== Material provided

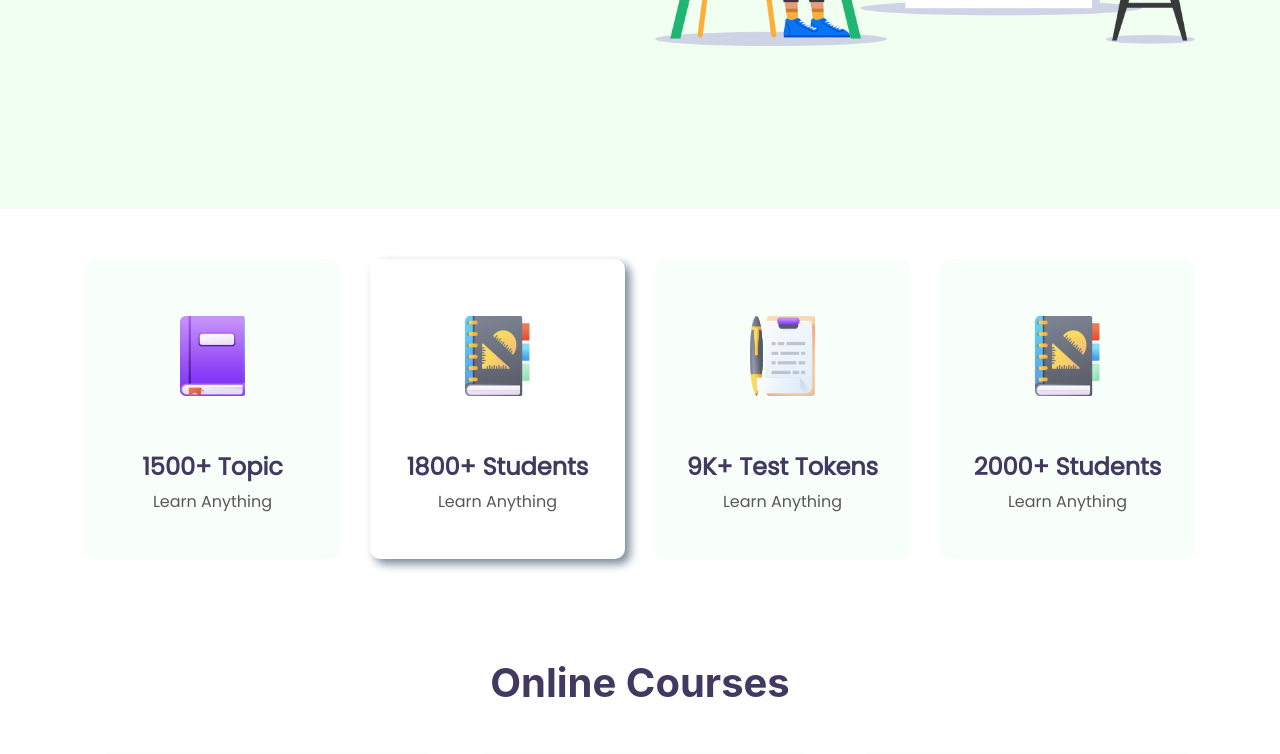
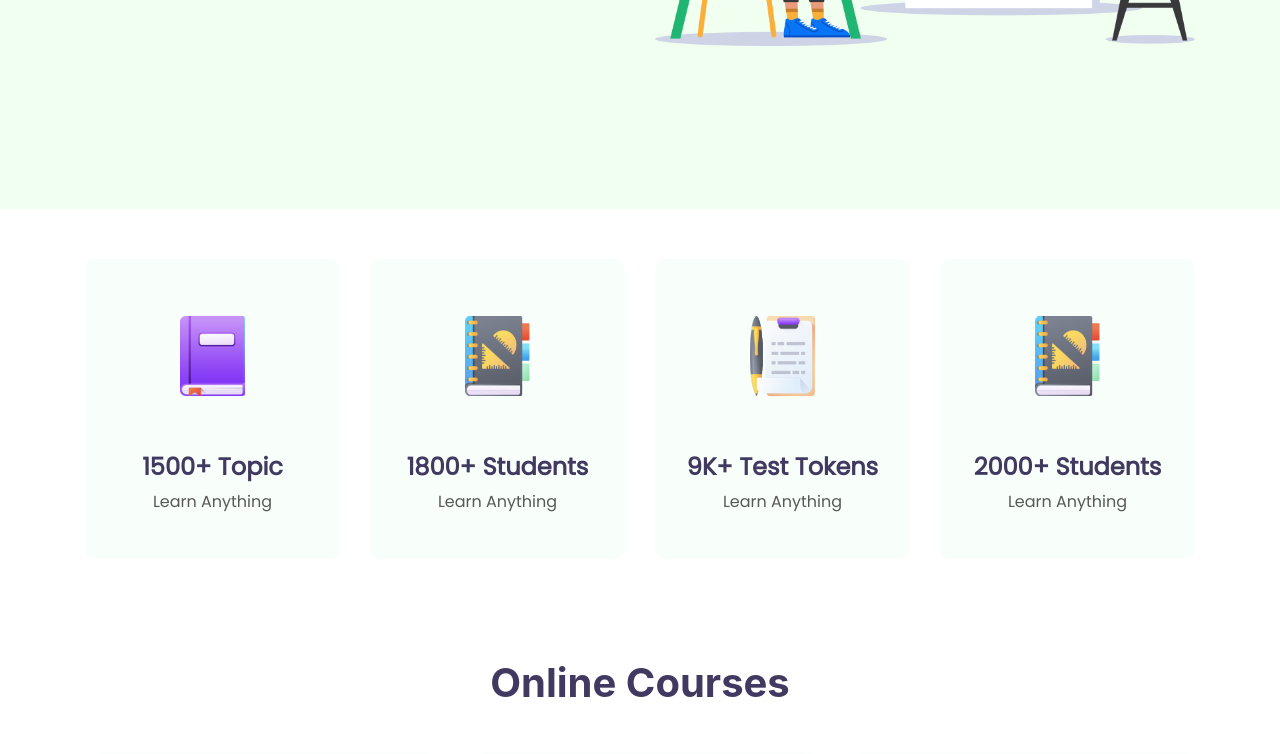
Before and after one commit to hjamy/e-school, a plain HTML site: page index.html in a window 1280 px wide. Shown: the part 426-1180 px from the top of the page. Drawn offline with nearby package versions, Linux system fonts and the light colour scheme.

Commit message:
hover added

```diff
--- a/index.html
+++ b/index.html
@@ -75,7 +75,7 @@
                     </div>
                 </div>
                 <div class="col-lg-3 col-md-6 col-sm-6">
-                    <div class="box special-box">
+                    <div class="box">
                         <div class="img-box d-flex align-items-center justify-content-center">
                             <img src="ICON/Students.png" alt="">
                         </div>
--- a/style.css
+++ b/style.css
@@ -64,14 +64,6 @@
     margin-top: 50px;
 }
 
-.box {
-    height: 300px;
-    background-color: #F8FFFB;
-    border-radius: 10px;
-    text-align: center;
-    font-family: 'Poppins';
-}
-
 .primary-text {
     color: #413960;
     font-weight: 600;
@@ -83,6 +75,19 @@
     color: #585859;
 }
 
+.box {
+    height: 300px;
+    background-color: #F8FFFB;
+    border-radius: 10px;
+    text-align: center;
+    font-family: 'Poppins';
+}
+
+.box:hover {
+    background-color: white;
+    box-shadow: 5px 5px 10px lightslategray;
+}
+
 .box img {
     width: 65px;
     height: 80px;
@@ -90,11 +95,6 @@
 
 .img-box {
     height: 194px;
-}
-
-.special-box {
-    background-color: white;
-    box-shadow: 5px 5px 10px lightslategray;
 }
 
 .course-area {
```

====

Exercise prompt - What is needed is a single figure, the number of lines in the entries above that contain "white".

Answer space - 2